A round-up of the health news headlines on Tuesday 12 November
Front page news on The Guardian this morning is the claim that patients are being put at risk because NHS hospitals are functioning with 20,000 fewer nurses than they need across England. According to Royal College of Nursing chiefs, as many as one in six nursing posts at some hospitals are being kept vacant, as managers try to meet the Whitehall-ordered drive to save £20 billion by 2015.
The figures come from responses to a Freedom of Information request from 61 out of 161 trusts, revealing an average 6% vacancy rate.
The college’s report concludes understaffing on this scale ‘will have serious consequences for patient safety’.
The other big story this morning is a pilot scheme to reward new mothers with £200 worth of shopping vouchers if they breastfeed their babies. The Daily Telegraph explains the trial starts today in South Yorkshire and Derbyshire and will involve 130 new mothers, who will be offered £120 in vouchers for high-street stores if they breastfeed for six weeks and a further £80 at six months. University of Sheffield researchers behind it hope it will boost breastfeeding rates, which are among the worse in the world. But critics have slammed the scheme as a system of ‘bribes’ that sets a ‘dangerous and insidious precedent’.

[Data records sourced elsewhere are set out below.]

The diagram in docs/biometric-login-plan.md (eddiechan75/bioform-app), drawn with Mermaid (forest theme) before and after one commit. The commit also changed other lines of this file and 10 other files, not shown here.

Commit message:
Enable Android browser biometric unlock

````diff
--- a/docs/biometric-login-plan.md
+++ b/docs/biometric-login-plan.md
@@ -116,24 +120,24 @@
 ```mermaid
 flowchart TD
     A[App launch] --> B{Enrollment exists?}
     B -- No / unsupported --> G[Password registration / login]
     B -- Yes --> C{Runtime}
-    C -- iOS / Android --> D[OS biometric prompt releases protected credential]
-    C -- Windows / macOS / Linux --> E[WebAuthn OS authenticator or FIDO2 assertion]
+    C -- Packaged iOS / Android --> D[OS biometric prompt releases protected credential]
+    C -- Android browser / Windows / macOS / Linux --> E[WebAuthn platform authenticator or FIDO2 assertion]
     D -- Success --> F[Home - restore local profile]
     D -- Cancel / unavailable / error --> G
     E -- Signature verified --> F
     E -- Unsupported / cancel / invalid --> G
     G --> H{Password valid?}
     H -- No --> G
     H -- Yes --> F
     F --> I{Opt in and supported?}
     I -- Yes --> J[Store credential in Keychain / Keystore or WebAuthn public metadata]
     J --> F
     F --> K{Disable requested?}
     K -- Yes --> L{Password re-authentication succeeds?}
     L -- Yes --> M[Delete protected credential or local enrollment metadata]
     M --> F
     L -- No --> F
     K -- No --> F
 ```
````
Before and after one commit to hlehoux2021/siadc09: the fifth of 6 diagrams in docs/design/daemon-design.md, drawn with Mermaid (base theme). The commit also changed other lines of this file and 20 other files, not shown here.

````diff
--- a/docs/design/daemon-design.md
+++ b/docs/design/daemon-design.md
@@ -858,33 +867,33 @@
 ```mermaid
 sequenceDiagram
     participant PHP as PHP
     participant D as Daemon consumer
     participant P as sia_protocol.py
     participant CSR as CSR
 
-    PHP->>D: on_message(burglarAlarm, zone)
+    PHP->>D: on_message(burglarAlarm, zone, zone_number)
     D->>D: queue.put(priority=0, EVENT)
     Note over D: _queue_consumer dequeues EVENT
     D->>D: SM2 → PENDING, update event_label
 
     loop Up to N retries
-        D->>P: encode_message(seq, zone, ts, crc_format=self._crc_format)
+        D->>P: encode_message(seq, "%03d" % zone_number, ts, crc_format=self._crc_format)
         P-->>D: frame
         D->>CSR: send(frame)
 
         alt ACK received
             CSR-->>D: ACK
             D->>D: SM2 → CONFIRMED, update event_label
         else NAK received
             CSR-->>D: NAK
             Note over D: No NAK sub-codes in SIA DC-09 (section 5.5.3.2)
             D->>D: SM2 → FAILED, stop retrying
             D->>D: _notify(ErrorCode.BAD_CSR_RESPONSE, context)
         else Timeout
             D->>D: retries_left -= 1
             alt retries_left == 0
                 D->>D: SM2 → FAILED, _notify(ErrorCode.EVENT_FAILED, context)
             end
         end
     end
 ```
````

Finally, cutting out meat is the new way to avoid developing diabetes, says the Daily Mail. The latest advice comes from research showing meat lovers have a higher chance of diabetes even if they eat lots of fruit and veg, according to the paper. The study in women showed those who ate the most acid-producing foods – including meat, cheese and fish – had a 50% higher odds of diabetes than those who ate the least. The effect wasn’t completely compensated by fruit and vegetables intake – and was surprisingly strongest for slim women.
The French study authors said: ‘From a public health perspective, dietary recommendations should not only incriminate specific food groups but also include recommendations on the overall quality of the diet, notably to maintain an adequate acid balance.’